• **Your assignment**
Exactly as written, return every line of the data below apart from the pictures.
--- Stored data Enclosed Below ---
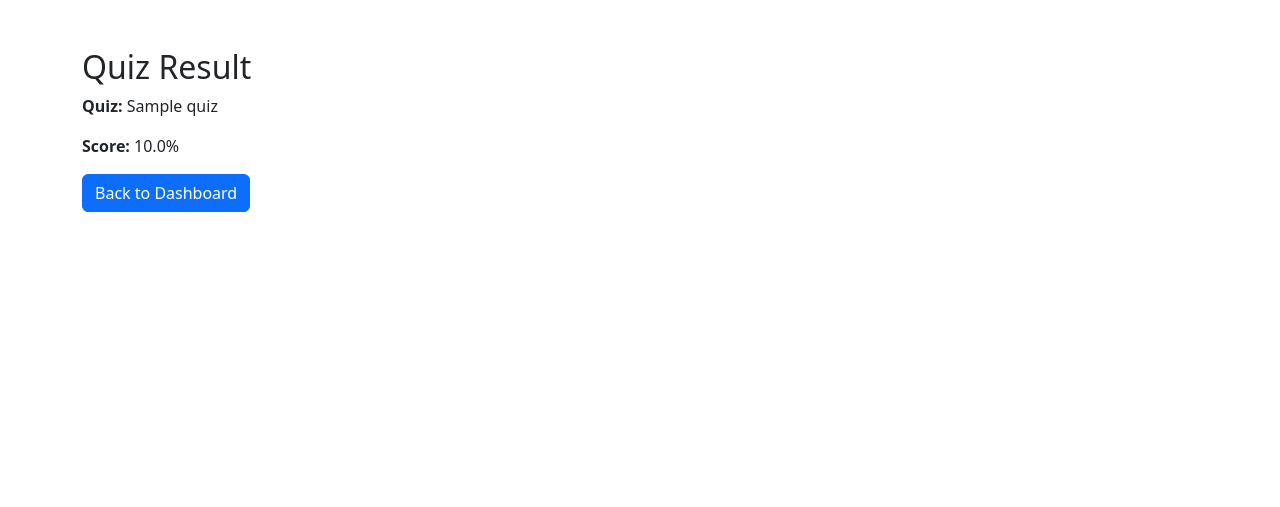
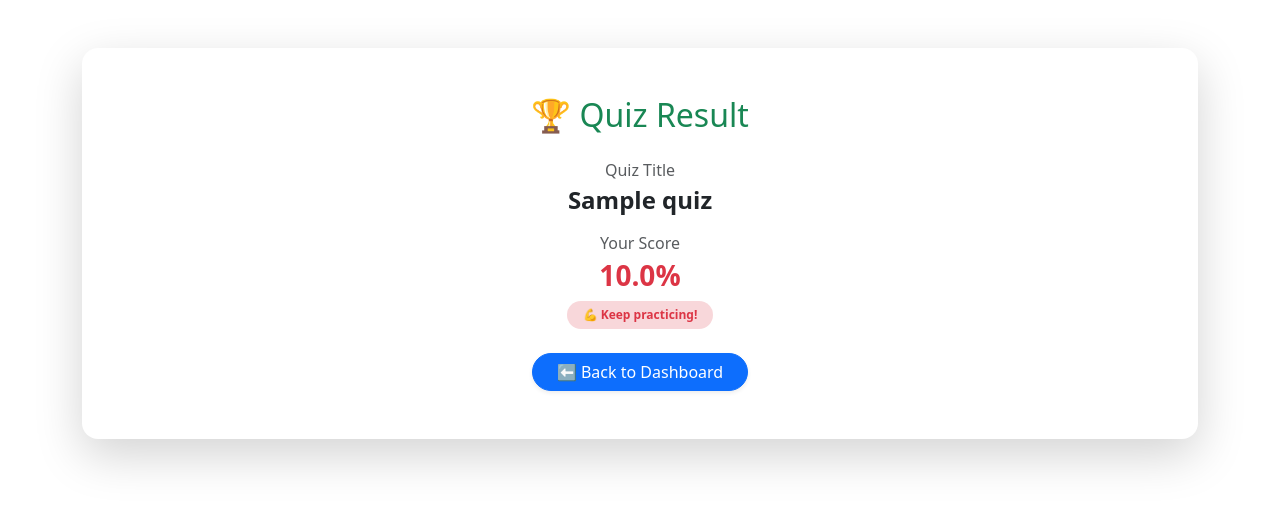
Before and after one commit to zalwan/django-modular-quiz-app, a Django app: page /quiz/result/1/ in a window 1280 px wide. Shown: the top 507 px of the page. Run offline with Django 5.2, Linux system fonts and the light colour scheme; a user stored in the database is signed in; tables that the repository leaves empty hold one stand-in row (values such as "Sample post"); parts of the project's set-up code (start-up, migrations or seed data) failed here and were passed over.

Commit message:
feat: styling result page

```diff
--- a/templates/quiz/result.html
+++ b/templates/quiz/result.html
@@ -1,10 +1,41 @@
 {% extends "base.html" %} {% block content %}
 <div class="container mt-5">
-  <h2>Quiz Result</h2>
-  <p><strong>Quiz:</strong> {{ attempt.quiz.title }}</p>
-  <p><strong>Score:</strong> {{ attempt.score }}%</p>
-  <a href="{% url 'dashboard:index' %}" class="btn btn-primary"
-    >Back to Dashboard</a
-  >
+  <div class="card shadow-lg border-0 rounded-4 text-center">
+    <div class="card-body p-5">
+      <h2 class="mb-4 text-success">🏆 Quiz Result</h2>
+
+      <div class="mb-3">
+        <p class="mb-1 text-muted">Quiz Title</p>
+        <h4 class="fw-bold">{{ attempt.quiz.title }}</h4>
+      </div>
+
+      <div class="mb-4">
+        <p class="mb-1 text-muted">Your Score</p>
+        <h3
+          class="fw-bold {% if attempt.score >= 70 %}text-success{% else %}text-danger{% endif %}"
+        >
+          {{ attempt.score }}%
+        </h3>
+        {% if attempt.score >= 70 %}
+        <span
+          class="badge bg-success-subtle text-success rounded-pill px-3 py-2"
+        >
+          🎉 Great job!
+        </span>
+        {% else %}
+        <span class="badge bg-danger-subtle text-danger rounded-pill px-3 py-2">
+          💪 Keep practicing!
+        </span>
+        {% endif %}
+      </div>
+
+      <a
+        href="{% url 'dashboard:index' %}"
+        class="btn btn-primary btn-md rounded-pill shadow-sm px-4"
+      >
+        ⬅ Back to Dashboard
+      </a>
+    </div>
+  </div>
 </div>
 {% endblock %}
```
--- End of Enclosed Stored data ---
• **Written response**
Before and after one commit to zalwan/django-modular-quiz-app, a Django app: page /quiz/result/1/ in a window 1280 px wide. Shown: the top 507 px of the page. Run offline with Django 5.2, Linux system fonts and the light colour scheme; a user stored in the database is signed in; tables that the repository leaves empty hold one stand-in row (values such as "Sample post"); parts of the project's set-up code (start-up, migrations or seed data) failed here and were passed over.

Commit message:
feat: styling result page

```diff
--- a/templates/quiz/result.html
+++ b/templates/quiz/result.html
@@ -1,10 +1,41 @@
 {% extends "base.html" %} {% block content %}
 <div class="container mt-5">
-  <h2>Quiz Result</h2>
-  <p><strong>Quiz:</strong> {{ attempt.quiz.title }}</p>
-  <p><strong>Score:</strong> {{ attempt.score }}%</p>
-  <a href="{% url 'dashboard:index' %}" class="btn btn-primary"
-    >Back to Dashboard</a
-  >
+  <div class="card shadow-lg border-0 rounded-4 text-center">
+    <div class="card-body p-5">
+      <h2 class="mb-4 text-success">🏆 Quiz Result</h2>
+
+      <div class="mb-3">
+        <p class="mb-1 text-muted">Quiz Title</p>
+        <h4 class="fw-bold">{{ attempt.quiz.title }}</h4>
+      </div>
+
+      <div class="mb-4">
+        <p class="mb-1 text-muted">Your Score</p>
+        <h3
+          class="fw-bold {% if attempt.score >= 70 %}text-success{% else %}text-danger{% endif %}"
+        >
+          {{ attempt.score }}%
+        </h3>
+        {% if attempt.score >= 70 %}
+        <span
+          class="badge bg-success-subtle text-success rounded-pill px-3 py-2"
+        >
+          🎉 Great job!
+        </span>
+        {% else %}
+        <span class="badge bg-danger-subtle text-danger rounded-pill px-3 py-2">
+          💪 Keep practicing!
+        </span>
+        {% endif %}
+      </div>
+
+      <a
+        href="{% url 'dashboard:index' %}"
+        class="btn btn-primary btn-md rounded-pill shadow-sm px-4"
+      >
+        ⬅ Back to Dashboard
+      </a>
+    </div>
+  </div>
 </div>
 {% endblock %}
```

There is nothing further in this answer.